Oh, but let’s let Welch continue his essay on John McCain, aspiring tyrant, totalitarian, and theologian of state worship:
“Our greatness,” he wrote in “Worth the Fighting For,” “depends upon our patriotism, and our patriotism is hardly encouraged when we cannot take pride in the highest public institutions.” So, because steroids might be damaging the faith of young baseball fans, drug testing becomes a “transcendent issue,” requiring threats of federal intervention unless pro sports leagues shape up. Hollywood’s voluntary movie-rating system? A “smoke screen to provide cover for immoral and unconscionable business practices.” Ultimate Fighting on Indian reservations? “Barbaric” and worthy of government pressure on cable TV companies. Negative political ads by citizen groups? They “do little to further beneficial debate and healthy political dialogue” and so must be banned for 60 days before an election if they mention a candidate by name.
If his issues line up with yours, and if you’re not overly concerned by an activist federal government, McCain can be a great and sympathetic ally.

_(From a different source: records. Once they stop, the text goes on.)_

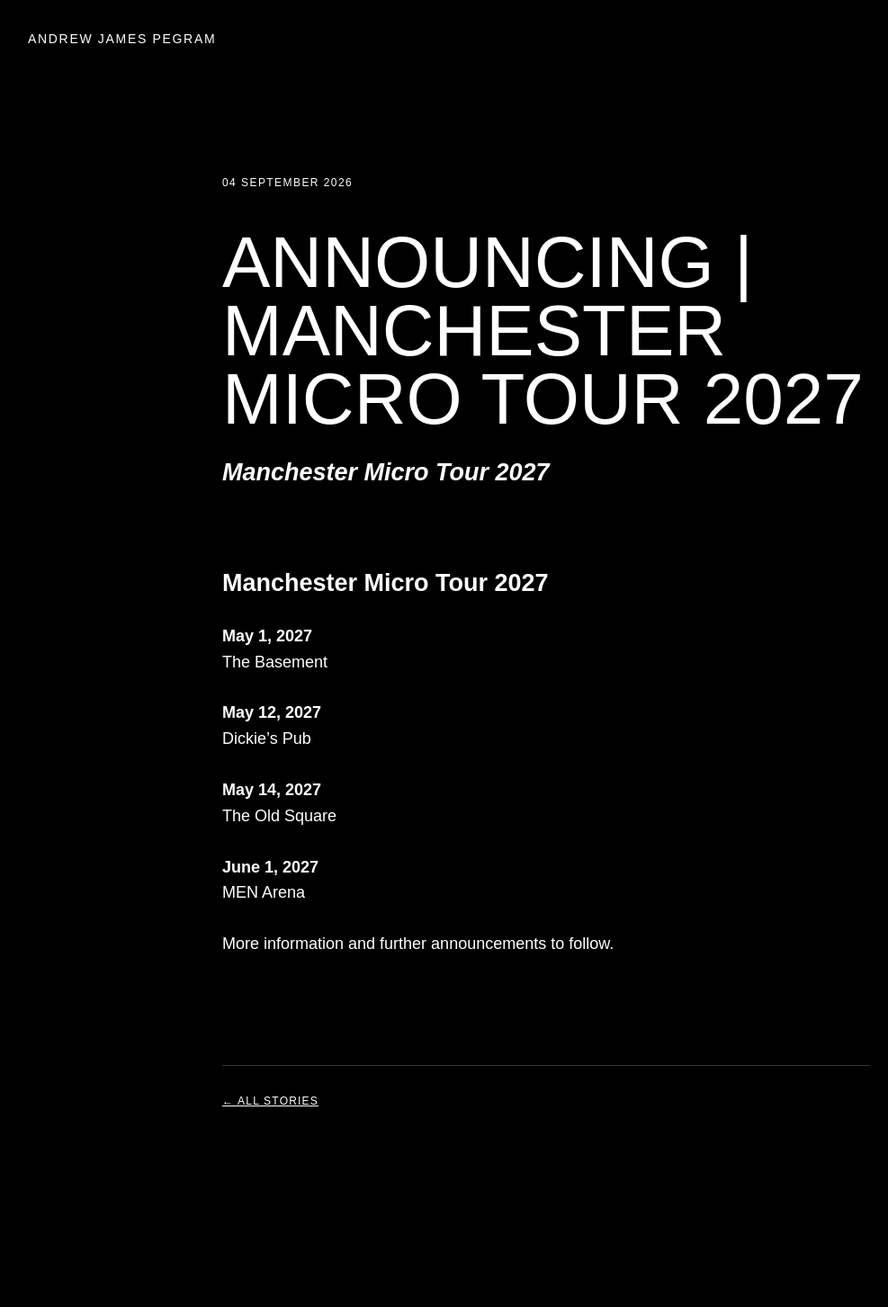
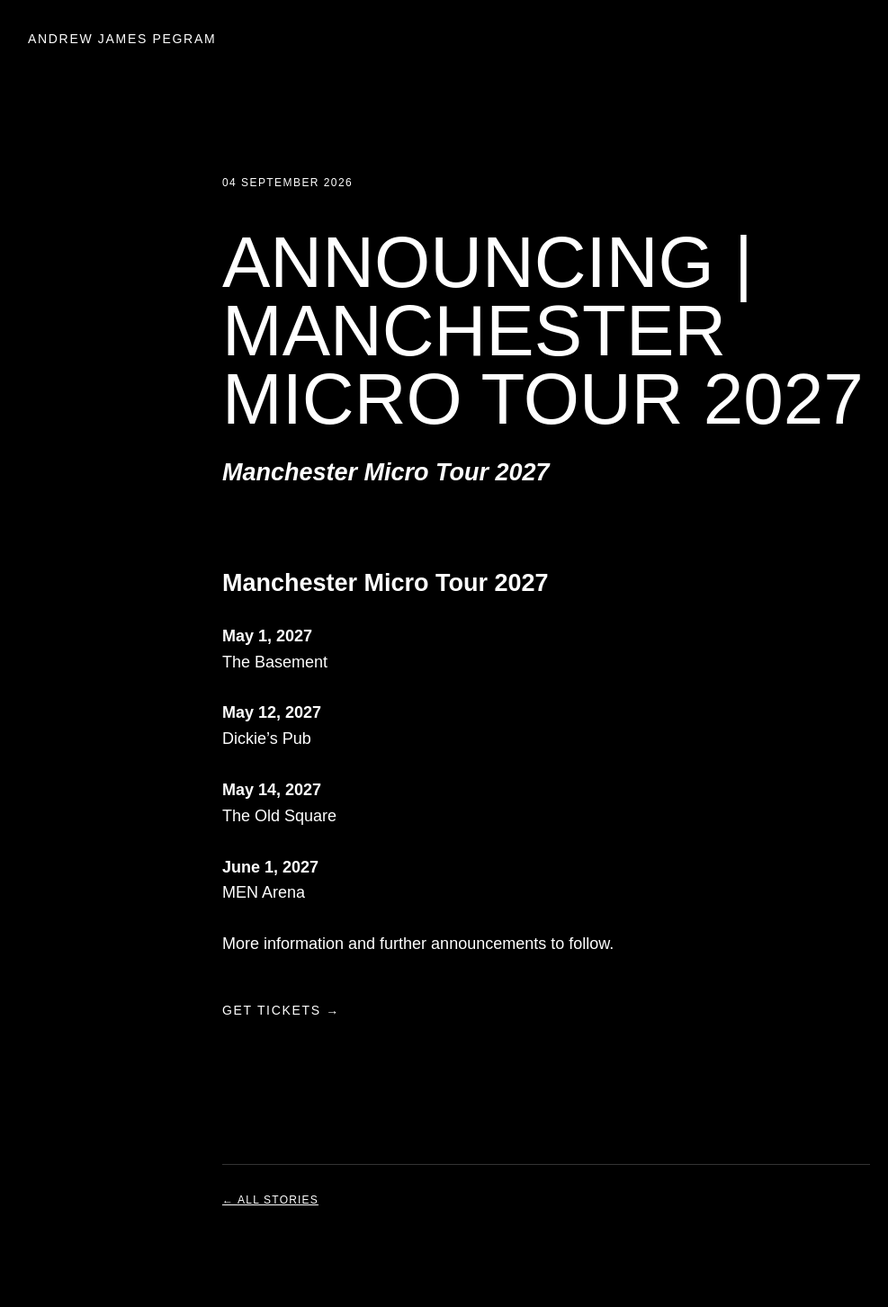
Before and after one commit to Drew-leotard/andrew-james-pegram-archive, a Jekyll site: the page built from _tour_dates/2026-09-04-manchester-micro-tour-2027.md, in a window 1280 px wide. Shown: the whole page at 90% size, without its empty margins (33-1020 px from the left). Built offline with Jekyll 4.4.1, drawn with Linux system fonts in a browser that asks for light colours; before the commit the page ends 1342 px from its top, so only the background shows below that.

Commit message:
Update story.html
add ticket URL

```diff
--- a/_layouts/story.html
+++ b/_layouts/story.html
@@ -68,6 +68,21 @@
       margin: 0 0 28px;
     }
 
+    .ticket-link {
+      display: inline-block;
+      margin-top: 20px;
+      margin-bottom: 40px;
+      font-size: 14px;
+      letter-spacing: 0.12em;
+      text-transform: uppercase;
+      color: #fff;
+      text-decoration: none;
+    }
+
+    .ticket-link:hover {
+      opacity: 0.55;
+    }
+
     footer {
       margin-top: 120px;
       padding-top: 30px;
@@ -107,6 +122,16 @@
     {{ content }}
   </article>
 
+  {% if page.ticket_url %}
+  <a
+    class="ticket-link"
+    href="{{ page.ticket_url }}"
+    target="_blank"
+    rel="noopener">
+    Get Tickets →
+  </a>
+  {% endif %}
+
   <footer>
     <a href="{{ '/news/' | relative_url }}">← All stories</a>
   </footer>
```
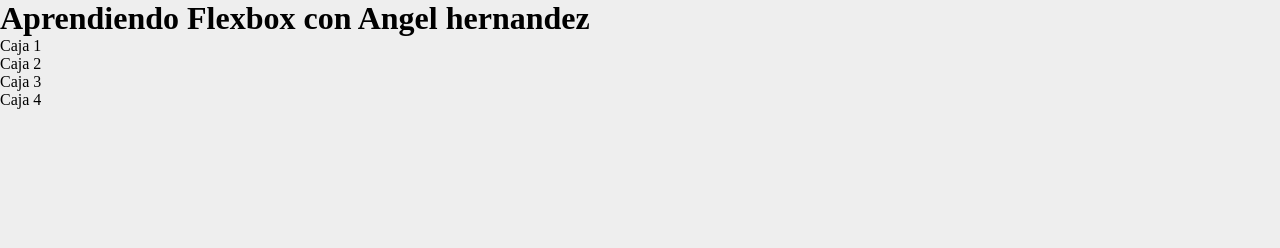
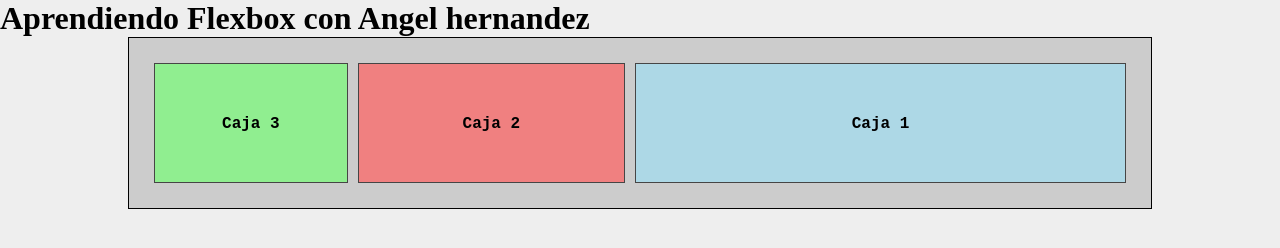
Before and after one commit to AngelDHackerman/javaScriptTypeScriptApisHTML5, a plain HTML site: page repasoFlexbox/index.html in a window 1280 px wide. Drawn offline with Linux system fonts and the light colour scheme.

Commit message:
terminado el repaso de flexbox

```diff
--- a/repasoFlexbox/index.html
+++ b/repasoFlexbox/index.html
@@ -11,19 +11,15 @@
   <h1>Aprendiendo Flexbox con Angel hernandez</h1>
 
   <section class="flex-container">
-    <div class="caja">
+    <div class="caja c1">
       Caja 1
     </div>
-    <div class="caja">
+    <div class="caja c2">
       Caja 2
     </div>
-    <div class="caja">
+    <div class="caja c3">
       Caja 3
     </div>
-    <div class="caja">
-      Caja 4
-    </div>
-
   </section>
 </body>
 </html>
--- a/repasoFlexbox/style/style.css
+++ b/repasoFlexbox/style/style.css
@@ -6,3 +6,44 @@
 body {
   background: #eee;
 }
+.flex-container {
+  border: 1px solid black;
+  background: #ccc;
+  padding: 20px;
+  display: flex;
+  /* flex-direction: row;
+  flex-wrap: wrap; */
+  flex-flow: row wrap; /* ? combinacion de flex-direction y flex-wrap */
+  justify-content: space-between; /* * alineado horizontal */
+  align-items: center; /* * alineado vertical */
+  width: 80%;
+  margin: 0 auto; /* * aqui alineamos al centro horizontalmente */
+}
+.caja {
+  border: 1px solid rgb(70, 69, 69);
+  background-color: white;
+  color: black;
+  font-family: 'Courier New', Courier, monospace;
+  font-weight: bold;
+  width: 120px;
+  height: 120px;
+  line-height: 120px; /* * con esto centramos verticalmente el texto */
+  text-align: center; /* * con esto centramos horizontalmente el texto */
+  margin: 5px;
+}
+.c1 {
+  background: lightblue;
+  order: 3; /* ! todos los elementos dentro de un flex puede usar order */
+  /* flex-grow: 5; */ /* ? Esto es la capacidad o el tamaño para crecer dentro del container */
+  flex-basis: 50%; /* ! Este es como un width tambien le da ancho a los items */
+}
+.c2 {
+  background: lightcoral;
+  order: 2;
+  flex-grow: 2;
+}
+.c3 {
+  background: lightgreen;
+  order: 1;
+  flex-grow: 1;
+}
```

But chances are he will eventually see a grave national threat in what you consider harmless, or he’ll prescribe a remedy that you consider unconscionable.
And then there’s Welch’s conclusion:
One of the many charming confessions in “Worth the Fighting For” is McCain’s complaint that the man he replaced in the Senate — Republican icon Barry Goldwater — was “never as affectionate as I would have liked.” Small wonder.
Goldwater, a man who seemed to emanate from Arizona’s dust, was the paragon of limited government, believing to his core that the feds shouldn’t tell you how to run a business or whom you can sleep with. McCain, on the other hand, is a third-generation D.C. insider who carpetbagged his way into office, believing to his core that “national pride will not survive the people’s contempt for government.”
God, I hope not. National pride is simply not worth the price in tears, theft, suffering and death.